» Exercise objective:
Return each line of the listing below, unchanged, and omit the images.
(Beginning of Given data)
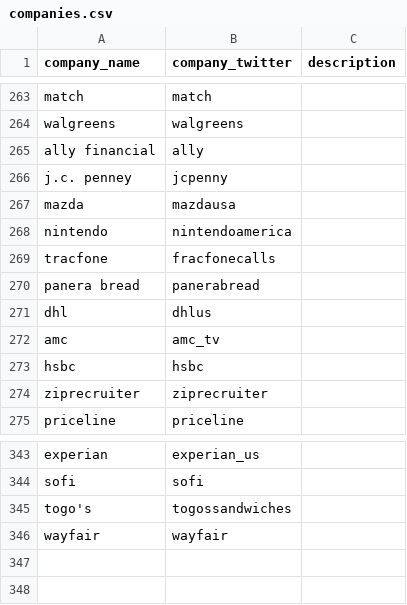
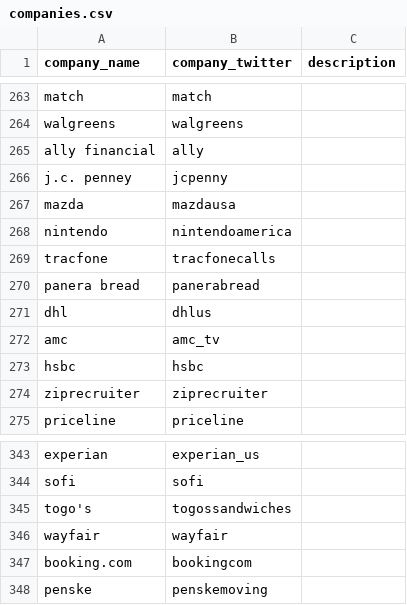
Before and after one commit to responsibleads/responsibleads.github.io, a CSV file: data/companies.csv, drawn as a sheet; only a part is shown, gaps mark what is left out.

```diff
--- a/data/companies.csv
+++ b/data/companies.csv
@@ -268,3 +268,3 @@ mazda,mazdausa,
 nintendo,nintendoamerica,
-tracfone,fracfonecalls,
+tracfone,tracfonecalls,
 panera bread,panerabread,
@@ -346 +346,3 @@ togo's,togossandwiches,
 wayfair,wayfair,
+booking.com,bookingcom,
+penske,penskemoving,
```
Also changed, not shown: data/exclude.csv, data/products.csv, 2 other files.
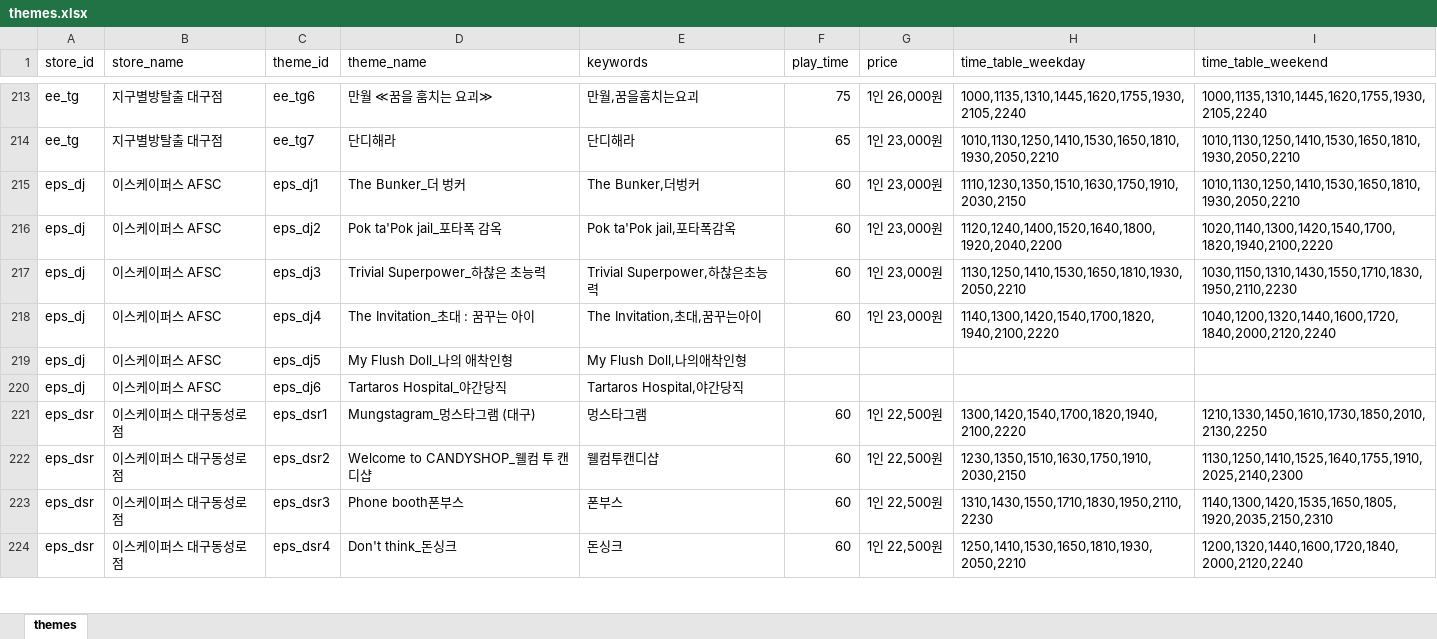
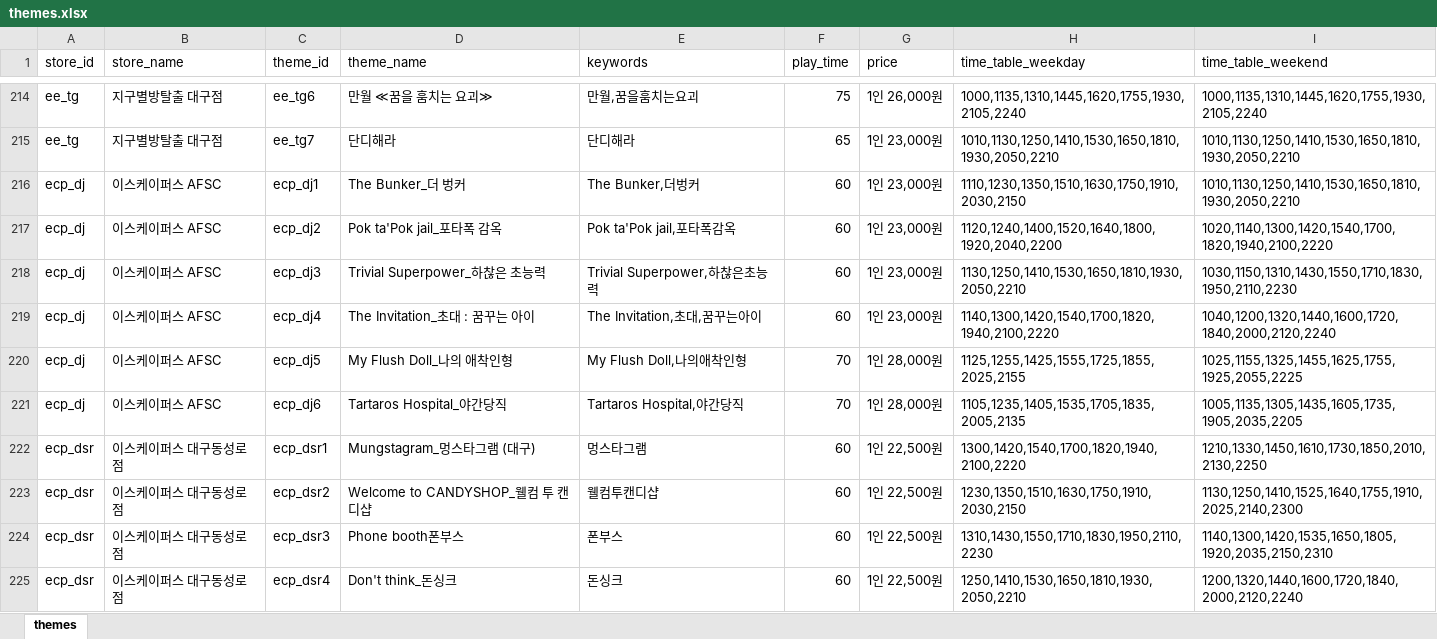
Before and after one commit to b0kt2a/BOKTEA_RSVN, an Excel workbook: themes.xlsx, sheet themes, drawn as a sheet; only a part is shown, gaps mark what is left out; values as stored, in another font and other column widths than the file's, no borders; removed rows and columns are numbered as before the commit, all else as after; the diff covers the shown part only; the diff names each change by its address in the sheet, - before the commit and + after, or states it on an @@ line.

```diff
--- a/themes.xlsx (sheet themes)
+++ b/themes.xlsx (sheet themes)
-A216:A219 (store_id): eps_dj
+A216:A219 (store_id): ecp_dj
-C216 (theme_id): eps_dj1
+C216 (theme_id): ecp_dj1
-C217 (theme_id): eps_dj2
+C217 (theme_id): ecp_dj2
-C218 (theme_id): eps_dj3
+C218 (theme_id): ecp_dj3
-C219 (theme_id): eps_dj4
+C219 (theme_id): ecp_dj4
-row 219: eps_dj | 이스케이퍼스 AFSC | eps_dj5 | My Flush Doll_나의 애착인형 | My Flush Doll,나의애착인형
-row 220: eps_dj | 이스케이퍼스 AFSC | eps_dj6 | Tartaros Hospital_야간당직 | Tartaros Hospital,야간당직
+row 220: ecp_dj | 이스케이퍼스 AFSC | ecp_dj5 | My Flush Doll_나의 애착인형 | My Flush Doll,나의애착인형 | 70 | 1인 28,000원 | 1125,1255,1425,1555,1725,1855,2025,2155 | 1025,1155,1325,1455,1625,1755,1925,2055,2225
+row 221: ecp_dj | 이스케이퍼스 AFSC | ecp_dj6 | Tartaros Hospital_야간당직 | Tartaros Hospital,야간당직 | 70 | 1인 28,000원 | 1105,1235,1405,1535,1705,1835,2005,2135 | 1005,1135,1305,1435,1605,1735,1905,2035,2205
-A222:A225 (store_id): eps_dsr
+A222:A225 (store_id): ecp_dsr
-C222 (theme_id): eps_dsr1
+C222 (theme_id): ecp_dsr1
-C223 (theme_id): eps_dsr2
+C223 (theme_id): ecp_dsr2
-C224 (theme_id): eps_dsr3
+C224 (theme_id): ecp_dsr3
-C225 (theme_id): eps_dsr4
+C225 (theme_id): ecp_dsr4
```
Also changed, not shown: 1 added row, 3 removed rows and 27 edited cells elsewhere in this sheet, stores.xlsx, 6 other files.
(End of Given data)
» Solution below:
Before and after one commit to responsibleads/responsibleads.github.io, a CSV file: data/companies.csv, drawn as a sheet; only a part is shown, gaps mark what is left out.

```diff
--- a/data/companies.csv
+++ b/data/companies.csv
@@ -268,3 +268,3 @@ mazda,mazdausa,
 nintendo,nintendoamerica,
-tracfone,fracfonecalls,
+tracfone,tracfonecalls,
 panera bread,panerabread,
@@ -346 +346,3 @@ togo's,togossandwiches,
 wayfair,wayfair,
+booking.com,bookingcom,
+penske,penskemoving,
```
Also changed, not shown: data/exclude.csv, data/products.csv, 2 other files.
Before and after one commit to b0kt2a/BOKTEA_RSVN, an Excel workbook: themes.xlsx, sheet themes, drawn as a sheet; only a part is shown, gaps mark what is left out; values as stored, in another font and other column widths than the file's, no borders; removed rows and columns are numbered as before the commit, all else as after; the diff covers the shown part only; the diff names each change by its address in the sheet, - before the commit and + after, or states it on an @@ line.

```diff
--- a/themes.xlsx (sheet themes)
+++ b/themes.xlsx (sheet themes)
-A216:A219 (store_id): eps_dj
+A216:A219 (store_id): ecp_dj
-C216 (theme_id): eps_dj1
+C216 (theme_id): ecp_dj1
-C217 (theme_id): eps_dj2
+C217 (theme_id): ecp_dj2
-C218 (theme_id): eps_dj3
+C218 (theme_id): ecp_dj3
-C219 (theme_id): eps_dj4
+C219 (theme_id): ecp_dj4
-row 219: eps_dj | 이스케이퍼스 AFSC | eps_dj5 | My Flush Doll_나의 애착인형 | My Flush Doll,나의애착인형
-row 220: eps_dj | 이스케이퍼스 AFSC | eps_dj6 | Tartaros Hospital_야간당직 | Tartaros Hospital,야간당직
+row 220: ecp_dj | 이스케이퍼스 AFSC | ecp_dj5 | My Flush Doll_나의 애착인형 | My Flush Doll,나의애착인형 | 70 | 1인 28,000원 | 1125,1255,1425,1555,1725,1855,2025,2155 | 1025,1155,1325,1455,1625,1755,1925,2055,2225
+row 221: ecp_dj | 이스케이퍼스 AFSC | ecp_dj6 | Tartaros Hospital_야간당직 | Tartaros Hospital,야간당직 | 70 | 1인 28,000원 | 1105,1235,1405,1535,1705,1835,2005,2135 | 1005,1135,1305,1435,1605,1735,1905,2035,2205
-A222:A225 (store_id): eps_dsr
+A222:A225 (store_id): ecp_dsr
-C222 (theme_id): eps_dsr1
+C222 (theme_id): ecp_dsr1
-C223 (theme_id): eps_dsr2
+C223 (theme_id): ecp_dsr2
-C224 (theme_id): eps_dsr3
+C224 (theme_id): ecp_dsr3
-C225 (theme_id): eps_dsr4
+C225 (theme_id): ecp_dsr4
```
Also changed, not shown: 1 added row, 3 removed rows and 27 edited cells elsewhere in this sheet, stores.xlsx, 6 other files.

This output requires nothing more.